slothometry.
Alex Beregszaszi
@axic
Feb 29 2016 21:02
i dont think i fully get you, but contract code is not transmitted at each transaction, only when it is deployed
ChrisForrester
@psionic81
Feb 29 2016 21:04
I’m wondering why you’d be pointing at “cold storage” code then.
from what I understand the database will look much the same, except you cannot reorganize the blockchain to identify the most accessed code in fewer bytes.
similarly, there is no check for duplicate functions if you were to deploy a copy of a contract
ChrisForrester
@psionic81
Feb 29 2016 21:10
I’d like it to go a few steps further and decompose the contract into a form that is the most granular representation possible, and run graph isomorphism checks on that form’s granular components
so even the initial storage and the associated transmitted data, is minimized to it’s absolute smallest lossless representation.
Alex Beregszaszi
@axic
Feb 29 2016 21:14
basically that would be a brand new storage structure for the contracts
ChrisForrester
@psionic81
Feb 29 2016 21:16
new storage structure for code period from what I understand.. the math required to do the decomposition has only existed for a few months.

breaking down a circuit diagram into components:
http://www.wired.com/2015/12/outsiders-crack-a-50-year-old-math-problem/

then measure and attribute by relative "novelty":
http://www.wired.com/2015/12/landmark-algorithm-breaks-30-year-impasse/

Alex Beregszaszi
@axic
Feb 29 2016 21:18
well a dumb form of that would be building a huffman code table or lz dictionary of frequently used code segments
that of course has no understanding of the code
ChrisForrester
@psionic81
Feb 29 2016 21:19
I would guess that the current blockchain is at least as good as that.

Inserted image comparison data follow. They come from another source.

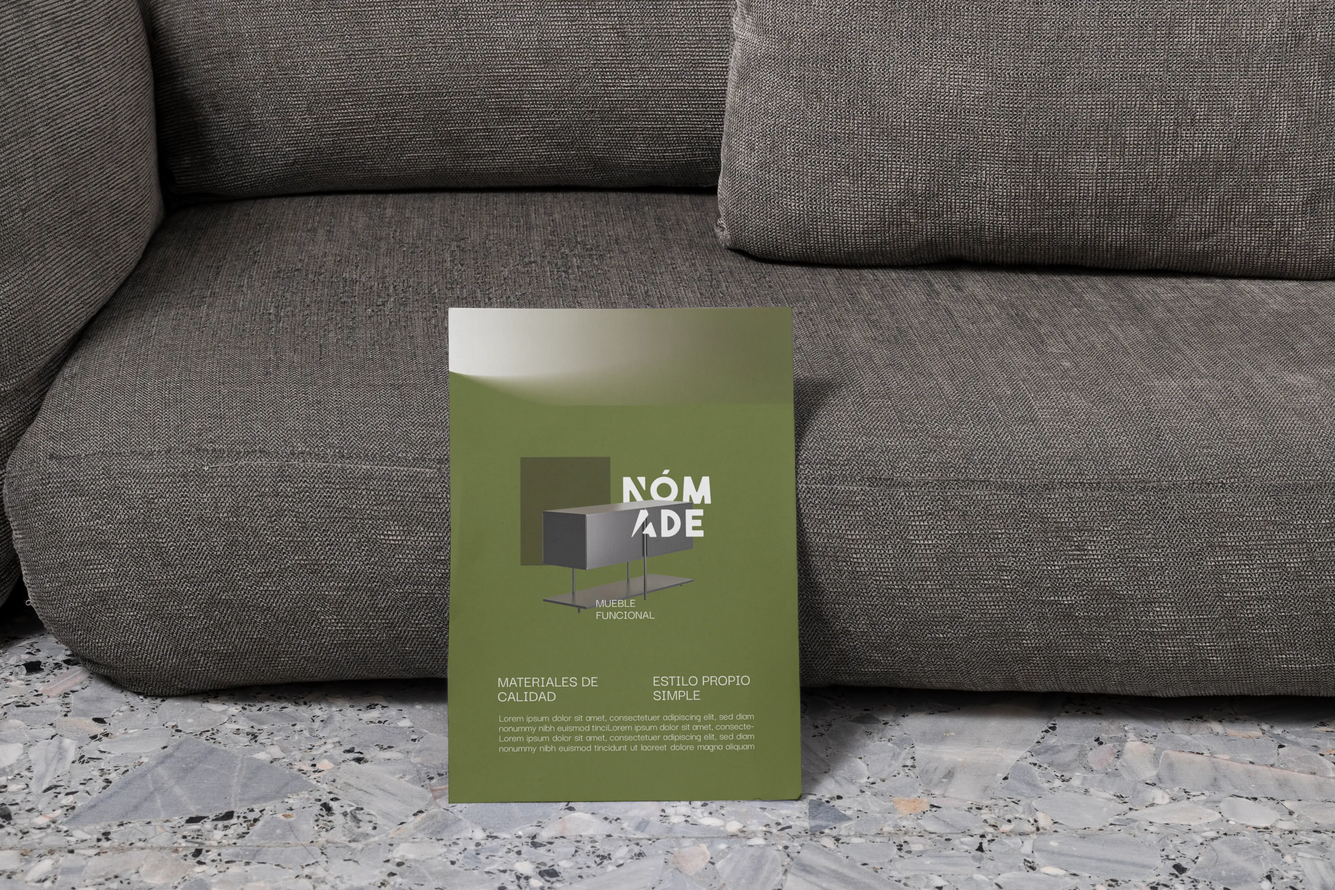
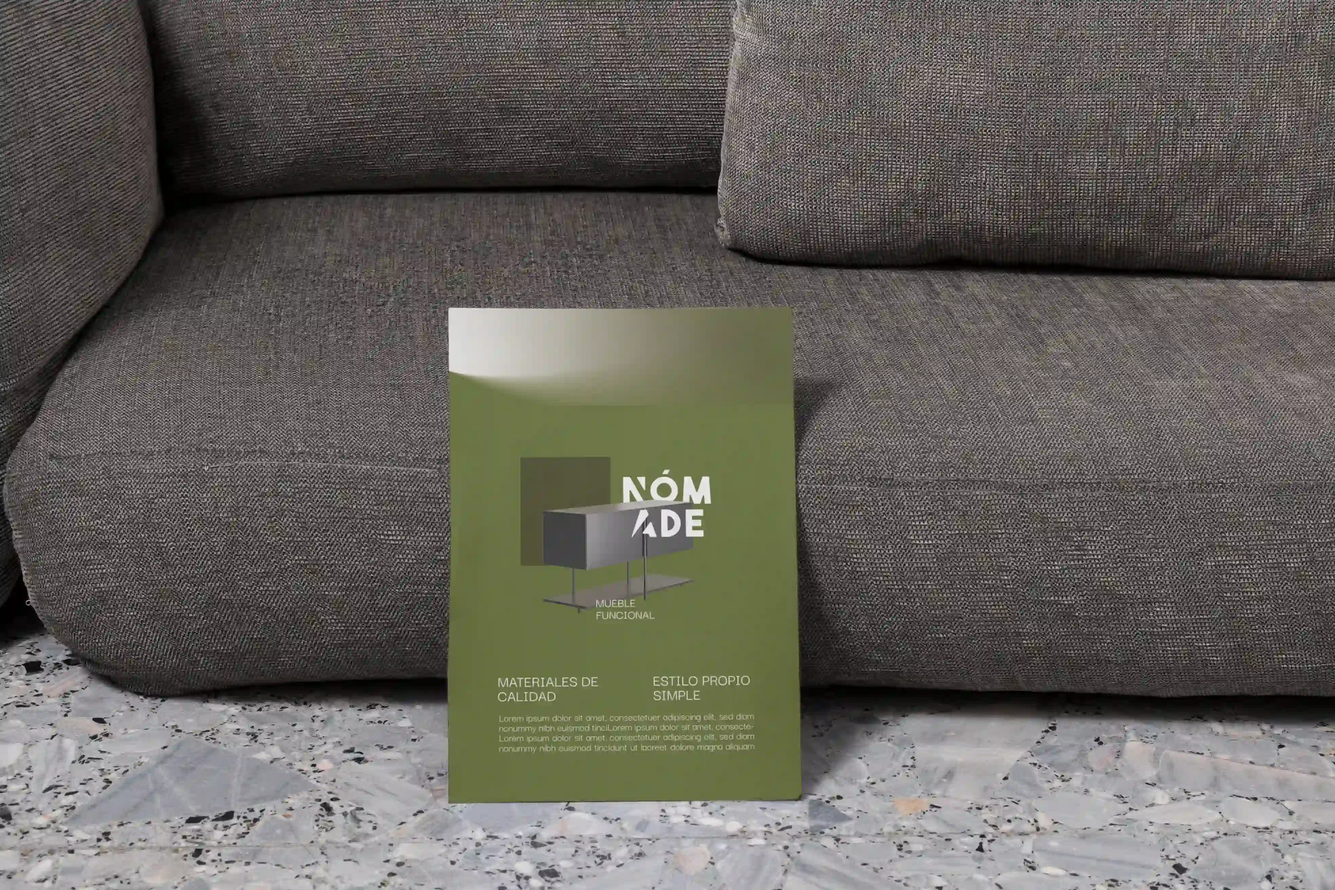
fotos

Changed region(s): [[0.0, 0.0, 1.0, 0.75], [0.0, 0.3125, 0.0625, 0.3438], [0.0, 0.0, 0.0625, 0.0312]]

diff --git a/aduographic/frontend/src/components/Servicios/Redes/Redes.jsx b/aduographic/frontend/src/components/Servicios/Redes/Redes.jsx
@@ -46,7 +46,7 @@ function Redes() {
             transition={{ duration: 0.5, delay: 0.2 }}
             className="image-content"
             style={{
-              backgroundImage: 'url("/redesSociales/redessociales.jpg")',
+              backgroundImage: 'url("/redesSociales/redessociales.webp")',
               backgroundSize: 'cover',
               backgroundPosition: 'center',
             }}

I’d be surprised to hear that it’s stored uncompressed on disk.
void4
@void4
Feb 29 2016 23:19
@zelig: See my previous message & this: https://gist.github.com/void4/d0389f8d3be526e99130 :)
void4
@void4
Feb 29 2016 23:37
This file would be published under /ipns/<serviceaddr> (IPNS root of that identity). The service address could be referred to by other contracts, by registries for example.
The contract info is simply what is returned by admin.saveInfo()